One of the thnigs I love most about art-and perhaps theatre in particular-is its ability to distill otherwise complex subjects into personal stories. Our textbooks tell us of the overall subject of Japanese Internment, but I had never heard of Gordon Hirabayashi, the college student who took his case against internment all the way to the Supreme Court. The best moments of "Hold These Truths" involve the reactions at various levels of government to Hirabayashi's defiance. The degree of unpreparedness is a brilliant example of both the injustice and ineffectiveness of internment itself.

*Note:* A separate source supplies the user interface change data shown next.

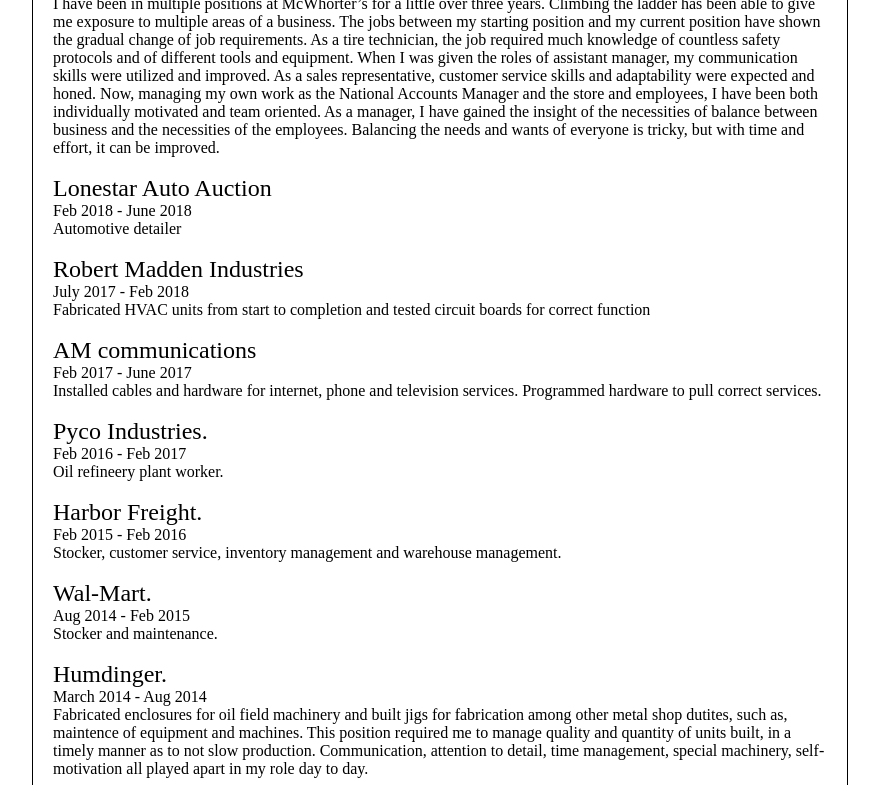
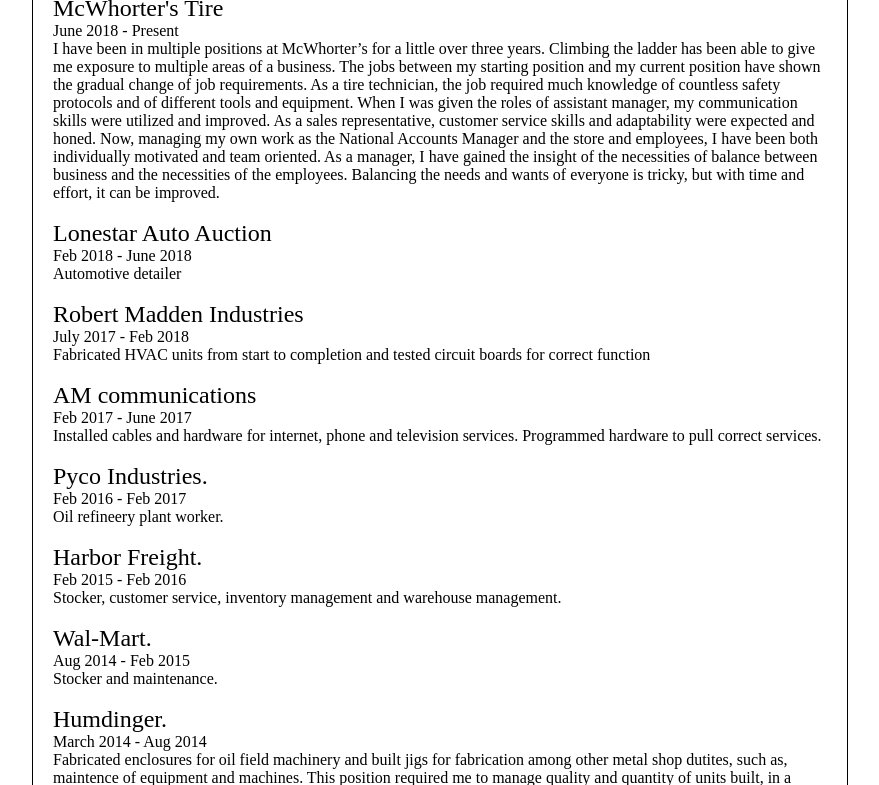
Before and after one commit to MHargrove96/Web-101-Resume, a plain HTML site: page index.html in a window 1280 px wide. Shown: the part 440-1225 px from the top of the page, without its empty margins (200-1079 px from the left). Drawn offline with Linux system fonts and the light colour scheme.

Commit message:
fixed styles link

```diff
--- a/styles.css
+++ b/styles.css
@@ -52,7 +52,7 @@
 .lower-container{
   display: grid;
   grid-template-columns: 50% 50%;
-  grid-template-rows: .15fr .15fr .05fr .1fr 3fr .35fr .1fr;
+  grid-template-rows: .15fr .5fr .05fr .1fr 3fr .35fr .1fr;
   row-gap: 10px;
   padding: 20px;
 }
```
Also changed, not shown: index.html (+0 -4 lines).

Another bit of history brought to light and life by "Hold These Truths" is the discrimination and segregation faced by Japanese Americans during the run-up to American entry into World War II, especially here on the West Coast. Usually such things are thought of as a Southern shame.
"We Hold These Truths" is a brisk and energetic show, Hirabayashi is an ever-engaging charismatic character. This makes it all the worse when we see our country not live up to its ideals.

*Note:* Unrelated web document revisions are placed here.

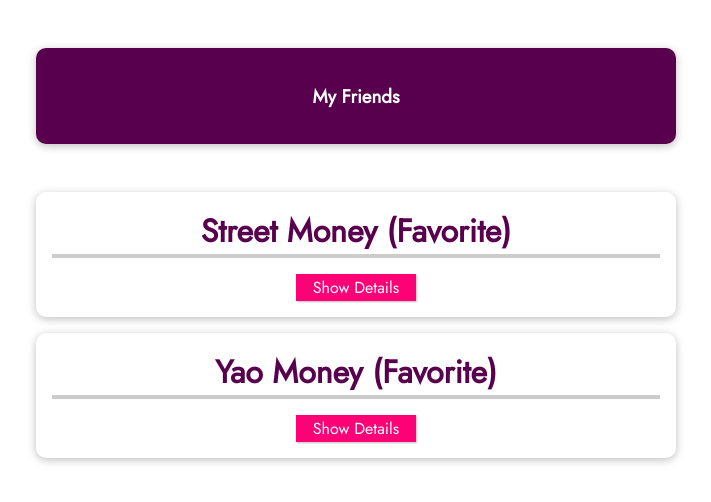
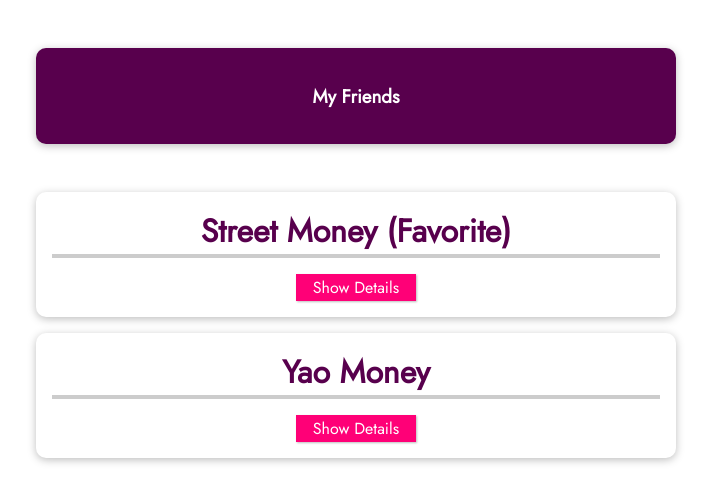
Before and after one commit to mutuadavid93/vue-road, a Vue app: page / in a window 1280 px wide. Shown: the top 502 px of the page, without its empty margins (284-995 px from the left). Built offline with nearby package versions, Linux system fonts and the light colour scheme.

Commit message:
feat(component-communication): Emit custom events from child to parent component

```diff
--- a/src/App.vue
+++ b/src/App.vue
@@ -4,11 +4,13 @@
     <ul>
       <friend-contact
         v-for="friend in friends"
+        :id="friend.id"
         :key="friend.id"
         :name="friend.name"
         :phone-number="friend.phone"
         :email-address="friend.email"
-        :is-favorite="true"
+        :is-favorite="friend.isFavorite"
+        @toggle-favorite="toggleFavoriteStatus"
       ></friend-contact>
     </ul>
   </section>
@@ -24,15 +26,24 @@ export default {
           name: "Street Money",
           phone: "+254 792 056 402",
           email: "istreetec@gmail.com",
+          isFavorite: true,
         },
         {
-          id: 1,
+          id: 2,
           name: "Yao Money",
           phone: "+254 792 056 402",
           email: "istreetec@gmail.com",
+          isFavorite: false,
         },
       ],
     };
+  },
+  methods: {
+    toggleFavoriteStatus(friendId) {
+      let foundFriend = this.friends.find((friend) => friend.id === friendId);
+      // Negate that single found object's state
+      foundFriend.isFavorite = !foundFriend.isFavorite;
+    },
   },
 };
 </script>
--- a/src/components/FriendContact.vue
+++ b/src/components/FriendContact.vue
@@ -1,7 +1,7 @@
 <template>
   <li>
     <h2 @click="toggleFavorite">
-      {{ name }} {{ favoriteFriend ? "(Favorite)" : "" }}
+      {{ name }} {{ isFavorite ? "(Favorite)" : "" }}
     </h2>
     <button @click="toggleDetails">
       {{ detailsVisible ? "Hide" : "Show" }} Details
@@ -23,6 +23,7 @@ export default {
   //
   // We can as well validate props we are expecting to receive
   props: {
+    id: { type: Number, required: true },
     name: { type: String, required: true },
     phoneNumber: { type: String, required: true },
     emailAddress: { type: String, required: true },
@@ -38,9 +39,6 @@ export default {
   data() {
     return {
       detailsVisible: false,
-      // Instead create new property inside the component which needs to mutate
-      // the data after pointing a prop from Parent component to it
-      favoriteFriend: this.isFavorite,
     };
   },
   methods: {
@@ -48,7 +46,9 @@ export default {
       this.detailsVisible = !this.detailsVisible;
     },
     toggleFavorite() {
-      this.favoriteFriend = !this.favoriteFriend;
+      // You can use $emit() to emit events from Child to Parent component.
+      // It emits your custom events which can be listened on the parent
+      this.$emit("toggle-favorite", this.id);
     },
   },
 };
```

The play is eye-opening, and educational, (though that word is so dry I hesitate to use it, because "Hold These Truths never feels like a history-lesson.) See Hirabayashi's story, and get more of the "whole story" than you knew.